Thousands of AIADMK party workers, including just expelled O Paneeer Selvam, had come to the city to extend a moral support to their leader, ‘Amma’ J Jayalalithaa, who was facing a trial in a disproportionate assets case. She had appeared before the special court judge, personally, in this matter.
They braved the hot sun and stood at the entrance of Parappana Agrahara central prison hoping to take back their ‘amma’ with them. But Special Court Judge John Michael D’Cunha’s order dampened their spirits.

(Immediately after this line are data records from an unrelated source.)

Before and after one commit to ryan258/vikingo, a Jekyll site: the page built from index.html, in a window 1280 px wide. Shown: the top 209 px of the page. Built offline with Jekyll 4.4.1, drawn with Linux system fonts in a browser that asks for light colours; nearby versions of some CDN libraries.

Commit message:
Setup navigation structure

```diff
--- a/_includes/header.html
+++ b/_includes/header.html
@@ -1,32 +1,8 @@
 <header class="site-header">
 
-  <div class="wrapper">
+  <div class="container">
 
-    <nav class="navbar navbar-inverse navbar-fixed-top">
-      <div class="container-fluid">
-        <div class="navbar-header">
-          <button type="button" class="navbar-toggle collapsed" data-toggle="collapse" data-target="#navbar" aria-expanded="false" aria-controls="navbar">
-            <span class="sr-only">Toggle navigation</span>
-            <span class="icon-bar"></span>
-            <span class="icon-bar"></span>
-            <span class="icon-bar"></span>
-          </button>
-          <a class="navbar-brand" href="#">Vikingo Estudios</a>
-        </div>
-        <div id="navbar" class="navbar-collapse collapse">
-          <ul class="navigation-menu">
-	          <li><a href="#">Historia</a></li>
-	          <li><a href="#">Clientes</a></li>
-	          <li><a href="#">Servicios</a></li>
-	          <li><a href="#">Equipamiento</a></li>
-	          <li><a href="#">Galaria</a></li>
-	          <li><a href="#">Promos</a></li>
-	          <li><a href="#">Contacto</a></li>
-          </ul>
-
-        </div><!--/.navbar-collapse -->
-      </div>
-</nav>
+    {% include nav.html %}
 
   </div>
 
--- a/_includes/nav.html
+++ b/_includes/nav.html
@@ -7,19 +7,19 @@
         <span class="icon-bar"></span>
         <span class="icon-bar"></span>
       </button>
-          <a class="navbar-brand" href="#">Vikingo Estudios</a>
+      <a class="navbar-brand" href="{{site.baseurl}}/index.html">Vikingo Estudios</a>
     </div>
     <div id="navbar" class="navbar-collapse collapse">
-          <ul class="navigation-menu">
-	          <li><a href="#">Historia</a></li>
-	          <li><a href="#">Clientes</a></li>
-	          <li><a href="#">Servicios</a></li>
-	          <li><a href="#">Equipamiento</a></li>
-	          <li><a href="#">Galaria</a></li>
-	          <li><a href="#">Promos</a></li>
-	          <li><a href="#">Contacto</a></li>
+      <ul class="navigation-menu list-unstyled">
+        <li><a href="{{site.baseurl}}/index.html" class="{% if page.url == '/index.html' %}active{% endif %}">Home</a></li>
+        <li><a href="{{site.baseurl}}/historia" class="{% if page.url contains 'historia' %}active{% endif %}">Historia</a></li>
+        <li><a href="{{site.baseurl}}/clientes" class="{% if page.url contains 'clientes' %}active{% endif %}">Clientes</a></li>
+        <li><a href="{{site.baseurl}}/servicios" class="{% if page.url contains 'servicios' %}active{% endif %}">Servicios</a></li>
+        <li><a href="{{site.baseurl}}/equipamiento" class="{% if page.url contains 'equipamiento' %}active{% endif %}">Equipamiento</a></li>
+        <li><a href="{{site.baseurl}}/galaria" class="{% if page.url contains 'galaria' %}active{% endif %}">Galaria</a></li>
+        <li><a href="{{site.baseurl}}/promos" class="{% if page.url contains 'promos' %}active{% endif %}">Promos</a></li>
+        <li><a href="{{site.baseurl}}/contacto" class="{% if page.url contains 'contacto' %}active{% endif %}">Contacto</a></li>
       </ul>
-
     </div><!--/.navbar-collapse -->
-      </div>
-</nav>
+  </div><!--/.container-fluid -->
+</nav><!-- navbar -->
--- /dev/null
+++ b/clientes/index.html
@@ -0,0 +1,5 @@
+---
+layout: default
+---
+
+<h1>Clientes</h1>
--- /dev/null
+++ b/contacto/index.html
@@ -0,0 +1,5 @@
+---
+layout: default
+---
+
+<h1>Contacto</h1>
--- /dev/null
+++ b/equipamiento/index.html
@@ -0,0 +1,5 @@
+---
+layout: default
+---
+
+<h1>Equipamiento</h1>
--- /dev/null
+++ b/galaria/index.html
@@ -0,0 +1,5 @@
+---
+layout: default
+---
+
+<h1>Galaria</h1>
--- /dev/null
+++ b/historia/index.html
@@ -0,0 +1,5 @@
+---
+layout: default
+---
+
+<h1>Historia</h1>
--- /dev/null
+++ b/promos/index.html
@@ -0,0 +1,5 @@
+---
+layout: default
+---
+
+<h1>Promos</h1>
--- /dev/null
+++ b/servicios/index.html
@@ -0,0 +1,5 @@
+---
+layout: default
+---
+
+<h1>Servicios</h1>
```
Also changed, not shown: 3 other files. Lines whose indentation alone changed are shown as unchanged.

Much before today’s conviction by the SC, J Jayalalithaa, V K Sasikala Natrajan and others were sentenced to four years imprisonment along with a fine of Rs 100 crores. This was the first case in South India where a high profile political leader – a chief minister to be precise – was sentenced for corruption.

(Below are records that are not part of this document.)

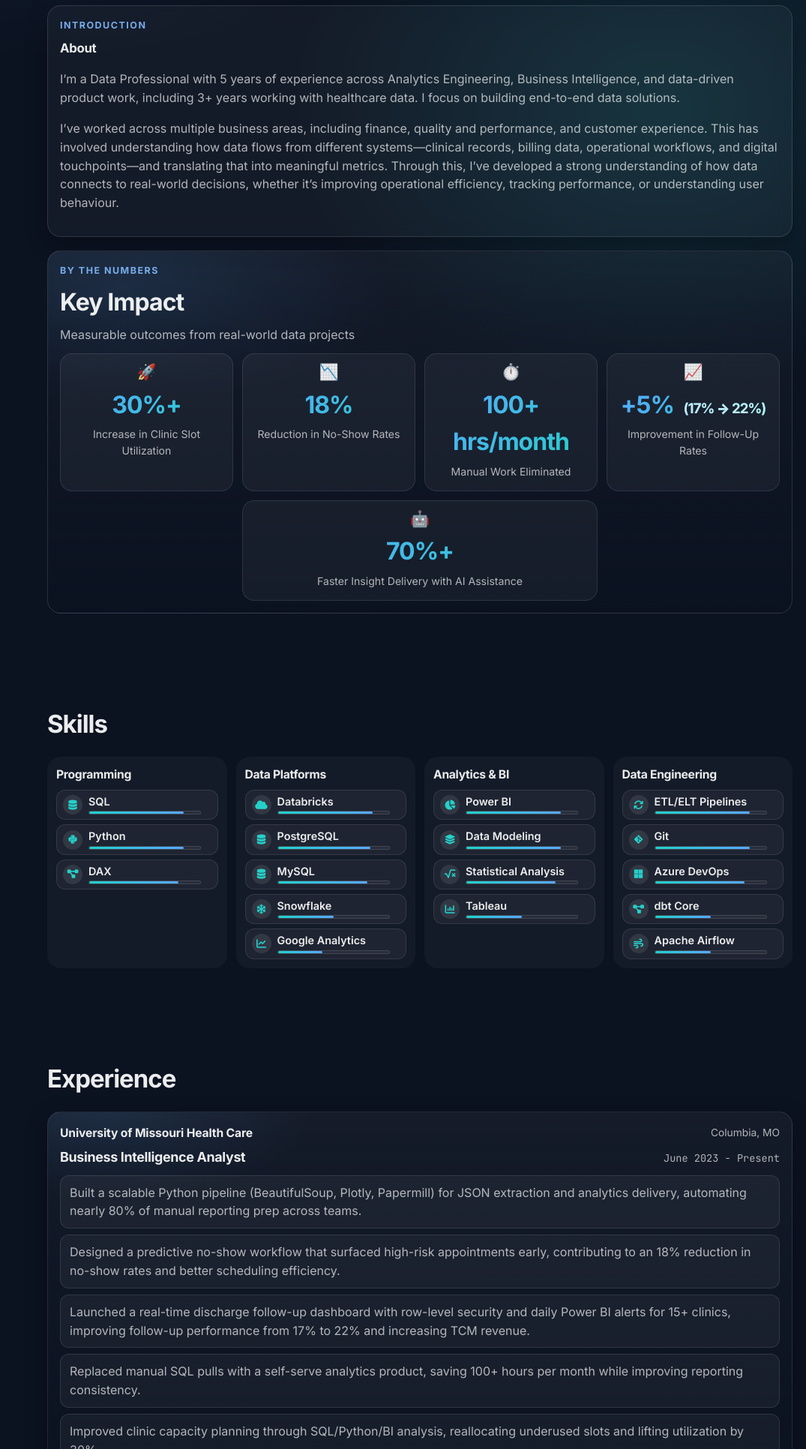
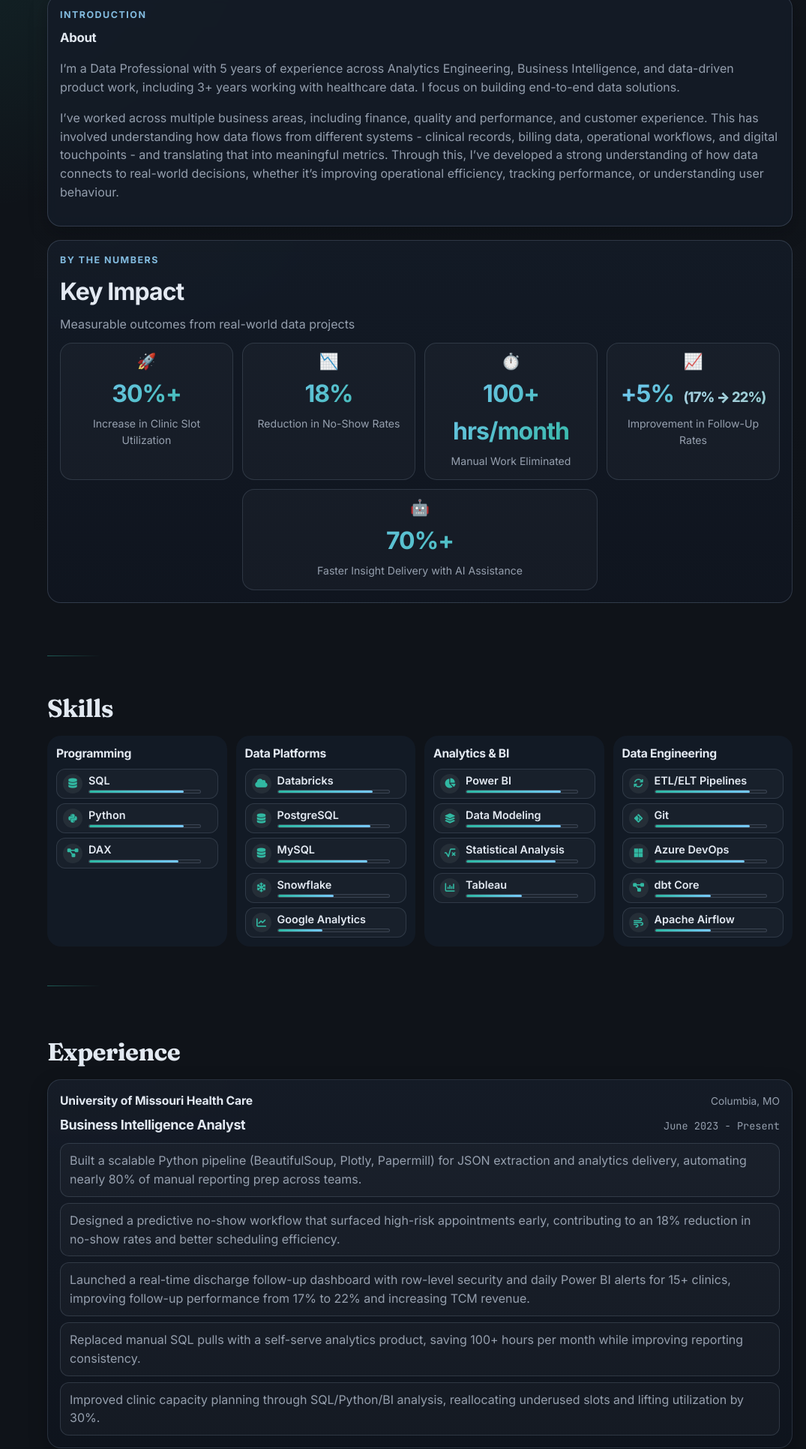
Before and after one commit to mohity667/.github.io, a plain HTML site: page index.html in a window 1280 px wide. Shown: the part 868-2800 px from the top of the page at 75% size, without its empty margins (205-1280 px from the left). Drawn offline with Linux system fonts and the light colour scheme.

Commit message:
Add files via upload

```diff
--- a/index.html
+++ b/index.html
@@ -33,7 +33,7 @@
     <link rel="preconnect" href="https://fonts.googleapis.com" />
     <link rel="preconnect" href="https://fonts.gstatic.com" crossorigin />
     <link
-      href="https://fonts.googleapis.com/css2?family=Inter:wght@400;500;600;700&family=JetBrains+Mono:wght@400;600&display=swap"
+      href="https://fonts.googleapis.com/css2?family=Fraunces:opsz,wght@9..144,600;9..144,700&family=Inter:wght@400;500;600;700&family=JetBrains+Mono:wght@400;600&display=swap"
       rel="stylesheet"
     />
 
@@ -137,7 +137,7 @@
                 I’m a Data Professional with 5 years of experience across Analytics Engineering, Business Intelligence, and data-driven product work, including 3+ years working with healthcare data. I focus on building end-to-end data solutions.
               </p>
               <p class="muted">
-                I’ve worked across multiple business areas, including finance, quality and performance, and customer experience. This has involved understanding how data flows from different systems—clinical records, billing data, operational workflows, and digital touchpoints—and translating that into meaningful metrics. Through this, I’ve developed a strong understanding of how data connects to real-world decisions, whether it’s improving operational efficiency, tracking performance, or understanding user behaviour.
+                I’ve worked across multiple business areas, including finance, quality and performance, and customer experience. This has involved understanding how data flows from different systems - clinical records, billing data, operational workflows, and digital touchpoints - and translating that into meaningful metrics. Through this, I’ve developed a strong understanding of how data connects to real-world decisions, whether it’s improving operational efficiency, tracking performance, or understanding user behaviour.
               </p>
             </article>
 
@@ -465,6 +465,10 @@
                   common KPI questions by ~70% and cut routine analyst requests by ~40%.
                 </p>
               </div>
+              <div class="project-proof">
+                <p class="project-proof-value">70%+</p>
+                <p class="project-proof-label">faster KPI insight delivery</p>
+              </div>
               <div class="project-tags" aria-label="Tech stack tags">
                 <span class="tag">Python</span>
                 <span class="tag">Streamlit</span>
@@ -490,6 +494,10 @@
                   Automated raw-to-mart data flows with validation checks, improving
                   refresh reliability to 90%+ and reducing manual pipeline effort by 60%.
                 </p>
+              </div>
+              <div class="project-proof">
+                <p class="project-proof-value">90%+</p>
+                <p class="project-proof-label">refresh reliability at scale</p>
               </div>
               <div class="project-tags" aria-label="Tech stack tags">
                 <span class="tag">Airflow 3</span>
@@ -517,6 +525,10 @@
                   A capacity and utilization analysis workflow to identify underused
                   slots and reallocate scheduling templates—lifting utilization by 30%.
                 </p>
+              </div>
+              <div class="project-proof">
+                <p class="project-proof-value">30%</p>
+                <p class="project-proof-label">clinic slot utilization increase</p>
               </div>
               <div class="project-tags" aria-label="Tech stack tags">
                 <span class="tag">SQL</span>
--- a/style.css
+++ b/style.css
@@ -7,24 +7,26 @@
 :root {
   --font-sans: "Inter", system-ui, -apple-system, Segoe UI, Roboto, Helvetica,
     Arial, "Apple Color Emoji", "Segoe UI Emoji";
+  --font-display: "Fraunces", Georgia, Cambria, "Times New Roman", serif;
   --font-mono: "JetBrains Mono", ui-monospace, SFMono-Regular, Menlo, Monaco,
     Consolas, "Liberation Mono", "Courier New", monospace;
 
-  /* Analytics-inspired palette: ink + teal/cyan */
-  --bg: #0b1220;
-  --bg-elev: rgba(255, 255, 255, 0.06);
-  --bg-elev-2: rgba(255, 255, 255, 0.1);
-  --text: rgba(255, 255, 255, 0.92);
-  --muted: rgba(255, 255, 255, 0.68);
-  --faint: rgba(255, 255, 255, 0.5);
-  --border: rgba(255, 255, 255, 0.12);
+  /* 2026 refresh palette: graphite + teal + ice + violet */
+  --bg: #0f1319;
+  --bg-elev: rgba(246, 249, 255, 0.035);
+  --bg-elev-2: rgba(246, 249, 255, 0.07);
+  --text: rgba(240, 246, 255, 0.94);
+  --muted: rgba(200, 211, 227, 0.72);
+  --faint: rgba(172, 186, 206, 0.52);
+  --border: rgba(146, 165, 190, 0.24);
 
-  --accent: #25d0c9;
-  --accent-2: #5aa7ff;
-  --accent-ink: #041819;
+  --accent: #31b8a2;
+  --accent-2: #7ac8f7;
+  --accent-3: #9b8df4;
+  --accent-ink: #052019;
 
-  --shadow: 0 12px 50px rgba(0, 0, 0, 0.35);
-  --shadow-soft: 0 10px 30px rgba(0, 0, 0, 0.25);
+  --shadow: 0 18px 60px rgba(3, 6, 12, 0.45);
+  --shadow-soft: 0 8px 24px rgba(3, 6, 12, 0.28);
 
   --radius: 18px;
   --radius-sm: 12px;
@@ -52,21 +54,35 @@ body {
   margin: 0;
   font-family: var(--font-sans);
   color: var(--text);
-  background: radial-gradient(
-      1200px 800px at 20% 10%,
-      rgba(90, 167, 255, 0.14),
-      transparent 55%
-    ),
-    radial-gradient(
-      900px 700px at 85% 20%,
-      rgba(37, 208, 201, 0.14),
-      transparent 55%
-    ),
-    linear-gradient(180deg, var(--bg), var(--bg));
+  background:
+    radial-gradient(1200px 720px at 82% 8%, rgba(122, 200, 247, 0.1), transparent 58%),
+    radial-gradient(900px 620px at 8% 16%, rgba(49, 184, 162, 0.1), transparent 56%),
+    linear-gradient(180deg, #0f1319, #0f1319);
   line-height: 1.55;
   -webkit-font-smoothing: antialiased;
   -moz-osx-font-smoothing: grayscale;
   text-rendering: optimizeLegibility;
+}
+
+body::before {
+  content: "";
+  position: fixed;
+  inset: 0;
+  pointer-events: none;
+  opacity: 0.18;
+  background-image:
+    linear-gradient(rgba(122, 200, 247, 0.04) 1px, transparent 1px),
+    linear-gradient(90deg, rgba(122, 200, 247, 0.04) 1px, transparent 1px);
+  background-size: 34px 34px;
+  mask-image: radial-gradient(circle at 50% 25%, black 35%, transparent 78%);
+  z-index: 0;
+}
+
+main,
+.site-header,
+.footer {
+  position: relative;
+  z-index: 1;
 }
 
 img {
@@ -122,7 +138,7 @@ textarea {
   z-index: 100;
   backdrop-filter: blur(14px);
   -webkit-backdrop-filter: blur(14px);
-  background: color-mix(in srgb, var(--bg) 72%, transparent);
+  background: color-mix(in srgb, #111822 78%, transparent);
   border-bottom: 1px solid var(--border);
 }
 
@@ -229,14 +245,37 @@ textarea {
   position: relative;
 }
 
+.section::before {
+  content: "";
+  position: absolute;
+  top: 0;
+  left: 18px;
+  width: 72px;
+  height: 1px;
+  background: linear-gradient(90deg, var(--accent), transparent);
+  opacity: 0.45;
+}
+
+#about.section,
+#projects.section {
+  background: linear-gradient(180deg, rgba(255, 255, 255, 0.012), transparent);
+}
+
+#skills .container,
+#experience .container {
+  width: min(1180px, calc(100% - 2 * 18px));
+}
+
 .section-head {
   margin-bottom: 18px;
 }
 
 .section-title {
   margin: 0;
+  font-family: var(--font-display);
   font-size: clamp(1.35rem, 1.1rem + 1.2vw, 2.1rem);
-  letter-spacing: -0.03em;
+  letter-spacing: -0.02em;
+  line-height: 1.12;
 }
 
 .section-subtitle {
@@ -302,9 +341,10 @@ textarea {
 
 .hero-title {
   margin: 0;
+  font-family: var(--font-display);
   font-size: clamp(2.1rem, 1.5rem + 4vw, 3.5rem);
-  letter-spacing: -0.04em;
-  line-height: 1.05;
+  letter-spacing: -0.02em;
+  line-height: 1.08;
 }
 
 .hero-title-sub {
@@ -444,16 +484,16 @@ textarea {
 
 .card {
   border: 1px solid var(--border);
-  background: var(--bg-elev);
+  background: color-mix(in srgb, #131a24 90%, transparent);
   border-radius: var(--radius);
   padding: 16px;
   box-shadow: var(--shadow-soft);
 }
 
 .glass {
-  background: color-mix(in srgb, var(--bg-elev) 65%, transparent);
-  backdrop-filter: blur(12px);
-  -webkit-backdrop-filter: blur(12px);
+  background: color-mix(in srgb, #141c27 88%, transparent);
+  backdrop-filter: blur(6px);
+  -webkit-backdrop-filter: blur(6px);
 }
 
 .card-title {
@@ -640,16 +680,9 @@ textarea {
 .impact-panel {
   border: 1px solid var(--border);
   border-radius: var(--radius);
-  background: linear-gradient(
-      180deg,
-      color-mix(in srgb, var(--bg-elev) 75%, transparent),
-      color-mix(in srgb, var(--bg) 90%, transparent)
-    ),
-    radial-gradient(
-      520px 220px at 10% 10%,
-      rgba(90, 167, 255, 0.14),
-      transparent 70%
-    );
+  background:
+    linear-gradient(180deg, rgba(19, 27, 38, 0.92), rgba(16, 22, 32, 0.9)),
+    radial-gradient(500px 220px at 8% 0%, rgba(122, 200, 247, 0.1), transparent 72%);
   padding: 16px;
 }
 
@@ -916,16 +949,9 @@ textarea {
 .experience-card {
   border: 1px solid color-mix(in srgb, var(--border) 80%, transparent);
   border-radius: var(--radius);
-  background: linear-gradient(
-      180deg,
-      color-mix(in srgb, var(--bg-elev) 78%, transparent),
-      color-mix(in srgb, var(--bg) 92%, transparent)
-    ),
-    radial-gradient(
-      380px 160px at 8% 0%,
-      rgba(90, 167, 255, 0.12),
-      transparent 72%
-    );
+  background:
+    linear-gradient(180deg, rgba(21, 28, 39, 0.92), rgba(15, 21, 30, 0.9)),
+    radial-gradient(420px 170px at 6% 0%, rgba(155, 141, 244, 0.11), transparent 72%);
   box-shadow: var(--shadow-soft);
   padding: 16px;
 }
@@ -995,17 +1021,20 @@ textarea {
 
 .project-card {
   border: 1px solid var(--border);
-  background: var(--bg-elev);
+  background:
+    linear-gradient(180deg, rgba(20, 28, 38, 0.95), rgba(14, 20, 29, 0.94));
   border-radius: var(--radius);
   padding: 16px;
   box-shadow: var(--shadow-soft);
   display: grid;
   gap: 14px;
+  align-content: start;
 }
 
 .project-title {
   margin: 0;
-  letter-spacing: -0.02em;
+  letter-spacing: -0.015em;
+  font-size: 1.1rem;
 }
 
 .project-desc {
@@ -1017,6 +1046,31 @@ textarea {
   display: flex;
   flex-wrap: wrap;
   gap: 8px;
+}
+
+.project-proof {
+  display: grid;
+  gap: 2px;
+  padding: 10px 12px;
+  border-radius: 12px;
+  border: 1px solid color-mix(in srgb, var(--border) 75%, transparent);
+  background: color-mix(in srgb, var(--bg-elev-2) 70%, transparent);
+}
+
+.project-proof-value {
+  margin: 0;
+  font-size: 1.25rem;
+  font-family: var(--font-display);
+  letter-spacing: -0.02em;
+  color: color-mix(in srgb, var(--accent-2) 80%, white 20%);
+}
+
+.project-proof-label {
+  margin: 0;
+  color: var(--muted);
+  font-size: 0.82rem;
+  text-transform: uppercase;
+  letter-spacing: 0.06em;
 }
 
 .project-links {
@@ -1032,7 +1086,7 @@ textarea {
   padding: 10px 12px;
   border-radius: 14px;
   border: 1px solid var(--border);
-  background: color-mix(in srgb, var(--bg-elev) 78%, transparent);
+  background: color-mix(in srgb, #1a2330 82%, transparent);
   color: var(--muted);
   font-weight: 800;
   transition: transform 120ms ease, background 120ms ease, color 120ms ease,
@@ -1042,8 +1096,8 @@ textarea {
 .link:hover {
   transform: translateY(-1px);
   color: var(--text);
-  background: var(--bg-elev-2);
-  border-color: color-mix(in srgb, var(--border) 70%, var(--accent) 30%);
+  background: color-mix(in srgb, #202b3b 86%, transparent);
+  border-color: color-mix(in srgb, var(--border) 72%, var(--accent-3) 28%);
 }
 
 /* EDUCATION */
```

Soon, the noisy chants of ‘amma’ turned into a deafening silence as men and women were seen sobbing beating their chests. By evening ‘amma’, who came in a convoy of Z plus security, was packed off to a tiny cell at Parappana Agrahara central prison along with the other accused VK Sasikala Natrajan, Elavarasi and Sudhakaran. Judge D’ Cunha had upset the apple cart of Jayalalithaa and company when he sentenced them to four years imprisonment.
D’Cunha, who is now a registrar general at the High Court of Karnataka, had directed confiscation of movable and immovable properties of the accused.
There was a mixed response from many leaders in Tamil Nadu over the order. While the opposition hailed D’ Cunha as hero, the AIADMK cadre called it a conspiracy. But the Mangaluru-based judge stuck to the decorum of judiciary and refused to comment anything on the matter, like he had done earlier after rejecting the bail plea of Uma Bharati, when she faced arrest for hoisting the tri-colour flag at the Hubli’s Idgah Maidan.
Upholding the trial court order, the SC observed that the court was right in sentencing the accused. Expressing deep concern over the illegal wealth, the court observed that it was a deep-rooted conspiratorial design to amass vast assets without any compunction. The bench, surprised over the wealth accumulated by the accused, termed the magnitude of the nefarious gains "startling”.
Interestingly, High Court Justice C R Kumaraswamy, while hearing an appeal, had acquitted Jayalalithaa and other accused observing that the accused were entitled for acquittal as the margin of disproportionate assets was within 10 per cent.
Experts feel that the apex court verdict has shown Karnataka high court order in a bad light. However, the consolation lies in the special court verdict, which was upheld by the SC as “flawless”.